Fink couldn’t see the bull but had watched it all happen. He came running over, and the silent celebration by two guys who had never killed an elk commenced. We agreed that we needed to give him some time and were standing over him an hour later. We packed the bull out in two trips without any problems that ibuprofen and plenty of food and water couldn’t fix.

On every hunt that I’ve been on the talk of next year’s plans starts almost immediately on the ride home, but not this time. We were so wiped out that we didn’t talk of hunting at all. Fink came over the following evening to help process meat. There’s no doubt I couldn’t have done it without him, and he went home with a bag full of steaks that night, which was only a small repayment for his help and company.

After all my effort the previous years I would get a little emotional just thinking about a chance to tag a bull, but once that bull was down the excitement was outweighed by exhaustion and the work ahead. However, once the job was done and the meat taken care of, it was safe to say that our bar of “what it takes” went up several notches. We saw three bulls in ten days of the hardest hunting I’ve ever done and killed a bull in the last hour of the last day. As I sit writing this two weeks later the high has arrived, and I have a hunch it’s not going to pass anytime soon. I’ll still “never go back to that place”… well, not until next year at least.

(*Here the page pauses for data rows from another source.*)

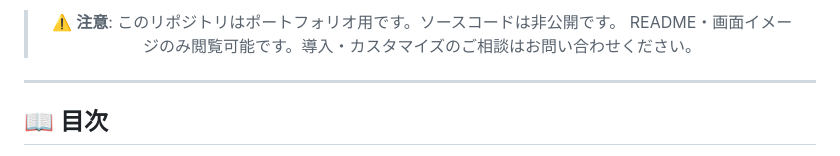
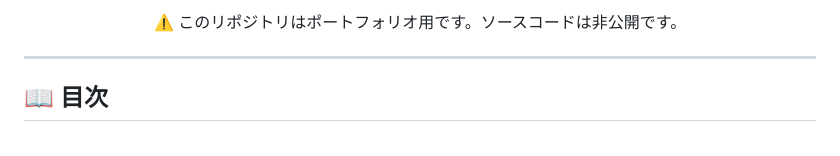
Before and after one commit to usako-ui/Portfolio-, a Markdown page: projects/GAS_Salon-Board-Plus-management/README.md, the part around one of its changes. Rendered like a GitHub page.

```diff
--- a/projects/GAS_Salon-Board-Plus-management/README.md
+++ b/projects/GAS_Salon-Board-Plus-management/README.md
@@ -12,6 +14,5 @@
 
-> ⚠️ **注意**: このリポジトリはポートフォリオ用です。ソースコードは非公開です。
-> README・画面イメージのみ閲覧可能です。導入・カスタマイズのご相談はお問い合わせください。
+<p>⚠️ このリポジトリはポートフォリオ用です。ソースコードは非公開です。</p>
 
 </div>
 
```
Also changed, not shown: other parts of projects/GAS_Salon-Board-Plus-management/README.md (+7 -5 lines).
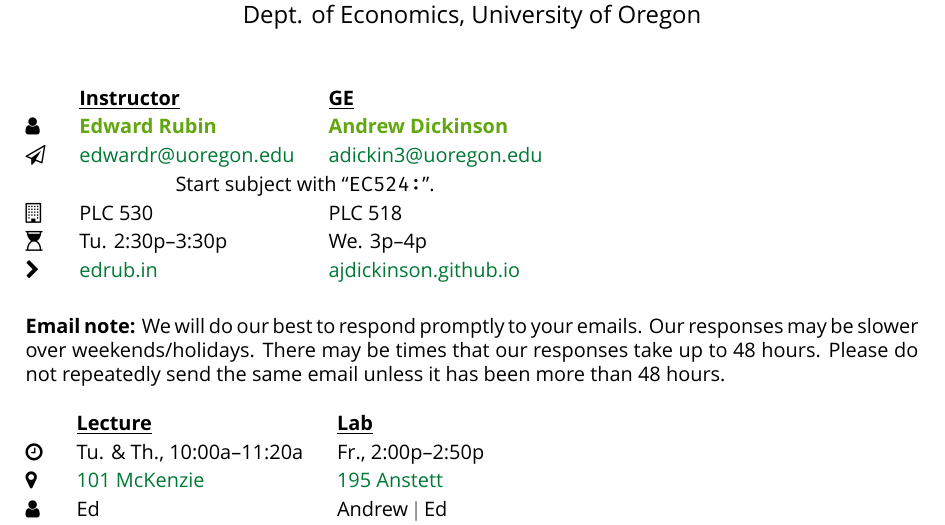
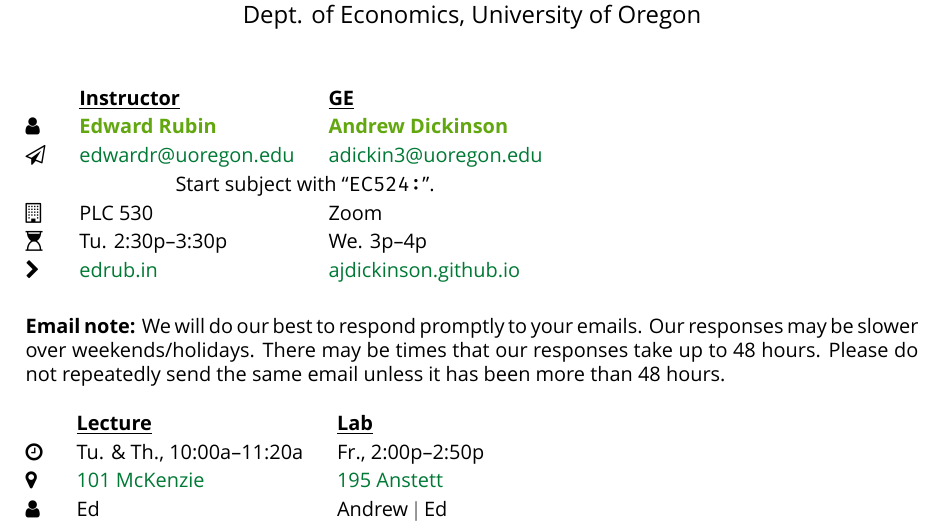
Before and after one commit to edrubin/EC524W25, a LaTeX document (syllabus/syllabus.tex): part of page 1 of 6, cut so that both start at the same text. Compiled offline with XeLaTeX; a missing font is replaced by an installed copy or a similar font.

Commit message:
update office hours locations

```diff
--- a/syllabus/syllabus.tex
+++ b/syllabus/syllabus.tex
@@ -72,7 +72,7 @@
 	\faUser & \emf{Edward Rubin} & \emf{Andrew Dickinson}\\
 	\faPaperPlaneO & \href{mailto:edwardr@uoregon.edu?subject=EC524}{edwardr@uoregon.edu} & \href{mailto:adickin3@uoregon.edu?subject=EC524}{adickin3@uoregon.edu}\\
 	 & \multicolumn{2}{c}{Start subject with ``\texttt{EC524:}''.} \\
-  \faBuildingO & PLC 530 & PLC 518 \\
+  \faBuildingO & PLC 530 & Zoom \\
   \faHourglassStart & Tu. 2:30p--3:30p & We. 3p--4p \\
   \faChevronRight & \href{https://edrub.in}{edrub.in} & \href{https://ajdickinson.github.io}{ajdickinson.github.io} \\
 \end{tabular}
```
Also changed, not shown: README.md, syllabus/syllabus.pdf, 3 other files.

Bob lives in north-central Iowa with his wife and their dogs. He recently started Big Stick Archery.

Equipment Note: On this hunt, the author carried a 53# Big Stick Archery “Assassin,” Gold Tip shafts, and 250-gr. Grizzly single-bevel broadheads.